According to the Company’s FORM 10-K For the fiscal year ended January 31, 2005, on February 19, 2004, the lead plaintiff filed a notice of appeal to the United States Court of Appeals for the First Circuit from the memorandum and order granting the motion to dismiss all claims in their entirety. On February 8, 2005, the United States Court of Appeal dismissed this appeal.
As summarized by the same SEC filing, six purported securities class action lawsuits, all alleging nearly identical claims, were filed in the United States District Court for the District of Massachusetts. On April 3, 2003, the Court consolidated these complaints into one action captioned: In re SeaChange International, Inc., et al. Securities Litigation, Civil Action No. 02-12116-DPW. On May 16, 2003, the plaintiffs filed a consolidated and amended class action complaint (the “Complaint”). On July 18, 2003, SeaChange and the individual defendants filed a motion to dismiss all claims in their entirety, with prejudice. The lead plaintiff’s opposition to the motion to dismiss was filed on September 12, 2003, and the defendants’ reply memorandum was filed on October 8, 2003. A hearing on the motion to dismiss took place on January 16, 2004. On February 6, 2004, Judge Woodlock of the United States District Court for the District of Massachusetts issued a memorandum granting the motion to dismiss all claims asserted against the Company and the individual defendants, and an order of dismissal was entered by the court on February 9, 2004.

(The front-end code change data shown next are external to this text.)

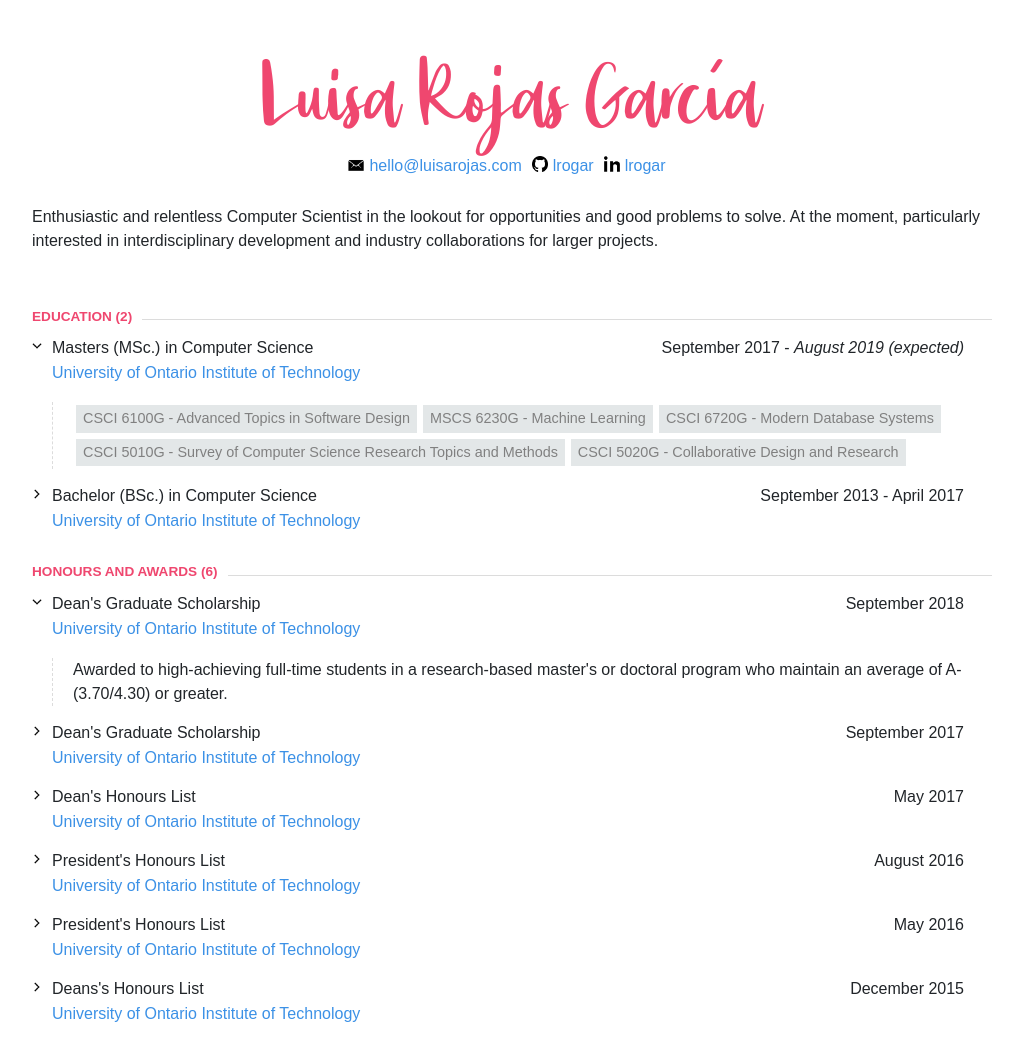
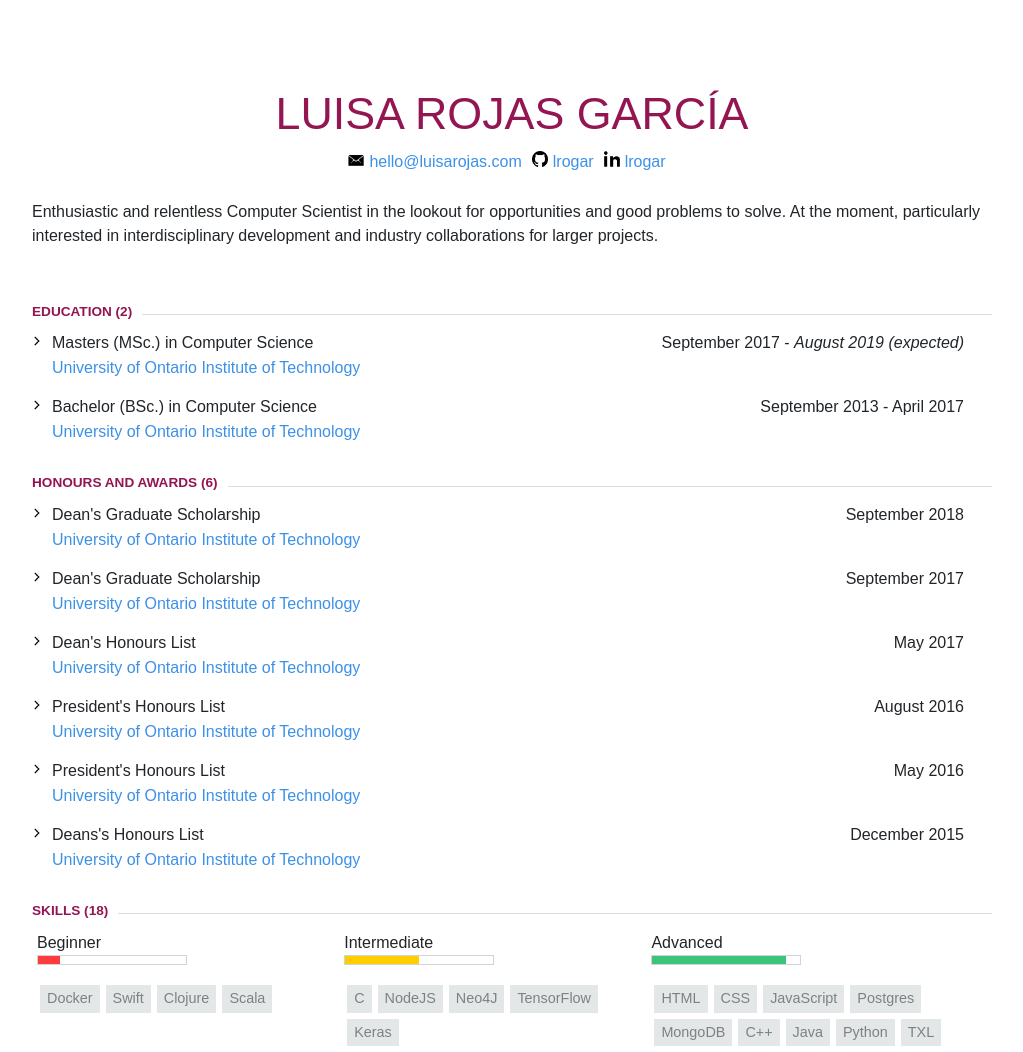
Before and after one commit to lrojas12/lrojas12.github.io, a plain HTML site: page index.html in a window 1280 px wide. Shown: the top 1052 px of the page, without its empty margins (128-1151 px from the left). Drawn offline with nearby package versions, Linux system fonts and the light colour scheme.

Commit message:
Updated overall look to match PDF version

```diff
--- a/static/css/style.css
+++ b/static/css/style.css
@@ -27,7 +27,7 @@ p, ul {
 
 div#content {
     max-width: 75%;
-    margin: 0 auto 80px auto;
+    margin: 80px auto 80px auto;
 }
 
 /* --------------- CUSTOM IDS AND CLASSES --------------- */
@@ -36,12 +36,15 @@ div#header { text-align: center; }
 
 div#header p#name {
     /* color: #000000; */
-    font-size: 8em;
-    font-weight: 100;
-    margin-bottom: -40px;
-    margin-top: 0px;
-    color: #EF476F;
-    font-family: "Monday Bay";
+    font-size: 2.8em;
+    font-weight: 500;
+    /* margin-bottom: -40px; */
+    /* margin-top: 0px; */
+    /* color: #EF476F; */
+    color: #931551;
+    /* font-family: "Monday Bay"; */
+    font-family: "Helvetica Nue", sans-serif;
+    text-transform: uppercase;
 }
 
 div#header div#contact div {
@@ -107,7 +110,8 @@ div.section p.title {
     text-transform: uppercase;
     /* color: #F18F01; */
     /* color: #FF006B; */
-    color: #EF476F;
+    /* color: #EF476F; */
+    color: #931551;
     font-size: 0.85em;
     font-weight: 600;
     padding-right: 10px;
--- a/static/js/app.js
+++ b/static/js/app.js
@@ -609,9 +609,13 @@ function addCursorsToSubtitles() {
             $(container).find("p.subtitle").css("cursor", "pointer");
         }
 
-        if (!($(container).hasClass("first"))) {
-            ($(container)).find(".chevron").click();
-        }
+        // close all but the first in each list
+        // if (!($(container).hasClass("first"))) {
+        //     ($(container)).find(".chevron").click();
+        // }
+
+        // close all
+        ($(container)).find(".chevron").click();
     });
 
 }
```
Also changed, not shown: 1 other file.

The original Complaint allege that the registration statement and prospectus issued by SeaChange in connection with its stock offering completed on January 31, 2002 contained statements that were materially inaccurate. Specifically, the Complaint alleges that defendants violated Sections 11, 12(a)(2) and 15 of the Securities Act of 1933 by issuing a false and misleading prospectus on or about January 29, 2002. As alleged in the Complaint, at all relevant times, SeaChange purported to be a leading developer, manufacturer and marketer of video storage systems which purportedly automate the management and distribution of video streams, such as movies and other feature presentations and advertisements. The Complaint further alleges that the Prospectus was materially false and misleading because it failed to disclose, among other things, that the Company was unable to compete effectively due to its inability to provide server systems large enough to meet the needs of cable companies located in major metropolitan areas and that the Company's products were dependent on technology, developed and patented by a key competitor, as to which SeaChange did not have proprietary rights.